Amazon’s corporate campus in Seattle recently opened its latest series of building, sphere-like structures that can reportedly hold as many as 800 employees.

According to USA Today, the new offices include treehouse meetings rooms, rivers and waterfalls, and, of course, 400 different species of plants. There are tropical and rare plant species included that would normally be found in the rainforest.

The giant metal and glass domes attracted hundreds to its ribbon-cutting ceremony Monday morning. Once inside the sophisticated looking building, many were directed to look upwards at the ceiling.

CEO Jeffrey P. Bezos, who is also the owner of the Washington Post, called out for “Alexa,” Amazon’s artificial intelligence. He demonstrated that employees are able to open and close doors simply by commanding Alexa to do so. In fact, Alexa is a pivotal part of the entire experience.

Alexa controls the electricity in various rooms in the building as well a timer to water the 40,000 plants on schedule. The botanical species found throughout the sphere really create quite a tropical experience. Accompanying the exotic plants, Amazon has decided to take a page from Google by adding treehouse meeting rooms.

These tropical plants include a 50-foot ficus that is commonly referred to as “Rubi.” According to the Washington Post, there are 400 species that can be found in what Amazon is calling an “alternative workplace.”

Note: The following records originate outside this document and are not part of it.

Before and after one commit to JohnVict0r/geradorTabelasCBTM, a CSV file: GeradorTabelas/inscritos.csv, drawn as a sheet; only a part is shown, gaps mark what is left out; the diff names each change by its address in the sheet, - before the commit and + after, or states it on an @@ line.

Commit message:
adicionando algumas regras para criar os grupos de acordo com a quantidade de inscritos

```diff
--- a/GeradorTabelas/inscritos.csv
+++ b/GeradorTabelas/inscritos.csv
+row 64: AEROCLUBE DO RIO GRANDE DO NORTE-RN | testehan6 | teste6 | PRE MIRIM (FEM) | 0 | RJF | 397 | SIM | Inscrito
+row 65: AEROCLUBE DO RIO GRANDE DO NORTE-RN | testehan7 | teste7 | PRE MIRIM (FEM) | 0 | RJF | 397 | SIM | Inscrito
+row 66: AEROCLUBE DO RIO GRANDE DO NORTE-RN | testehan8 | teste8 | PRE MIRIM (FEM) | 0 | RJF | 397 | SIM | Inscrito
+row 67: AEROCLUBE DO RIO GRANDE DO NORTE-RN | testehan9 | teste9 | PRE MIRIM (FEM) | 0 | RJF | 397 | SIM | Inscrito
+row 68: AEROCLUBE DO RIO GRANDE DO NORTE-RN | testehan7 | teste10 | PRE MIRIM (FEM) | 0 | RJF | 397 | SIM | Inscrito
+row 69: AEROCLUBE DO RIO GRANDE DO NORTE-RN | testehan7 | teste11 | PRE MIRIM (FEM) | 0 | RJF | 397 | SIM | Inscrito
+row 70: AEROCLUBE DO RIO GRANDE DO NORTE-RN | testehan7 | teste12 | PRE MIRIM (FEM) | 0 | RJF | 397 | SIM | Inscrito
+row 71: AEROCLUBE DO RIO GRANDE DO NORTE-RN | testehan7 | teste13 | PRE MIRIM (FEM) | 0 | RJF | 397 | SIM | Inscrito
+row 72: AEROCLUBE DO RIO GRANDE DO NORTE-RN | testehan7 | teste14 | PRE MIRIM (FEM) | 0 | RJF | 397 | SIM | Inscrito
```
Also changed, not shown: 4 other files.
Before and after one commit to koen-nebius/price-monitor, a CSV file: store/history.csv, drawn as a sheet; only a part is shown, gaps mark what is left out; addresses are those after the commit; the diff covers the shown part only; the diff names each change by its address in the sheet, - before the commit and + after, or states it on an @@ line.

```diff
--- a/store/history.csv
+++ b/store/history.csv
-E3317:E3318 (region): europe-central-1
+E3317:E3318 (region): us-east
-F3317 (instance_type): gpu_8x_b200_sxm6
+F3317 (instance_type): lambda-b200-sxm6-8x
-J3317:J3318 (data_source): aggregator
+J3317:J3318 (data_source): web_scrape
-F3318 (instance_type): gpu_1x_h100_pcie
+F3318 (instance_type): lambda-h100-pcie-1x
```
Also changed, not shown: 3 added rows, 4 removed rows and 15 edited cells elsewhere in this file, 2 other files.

Subtropical plants requiring colder temperatures are also included in the design. The large array of plants have to be tended to almost daily, with many needing individual care.

The structures, which took six years to build, have more than 620 steel beams and almost 3,000 panels of glass. None of the rooms in the building are enclosed. The rationale behind the design was so that employees could enjoy the outdoors without actually leaving to go outside.

“We wanted to create a unique environment for employees to collaborate and innovate,” he said. “We also asked ourselves what was missing from the modern office, and we discovered that that missing element was a link to nature.”

Benzo has already declared there is a waiting list for employees wishing to take part in this once-in-a-lifetime experience.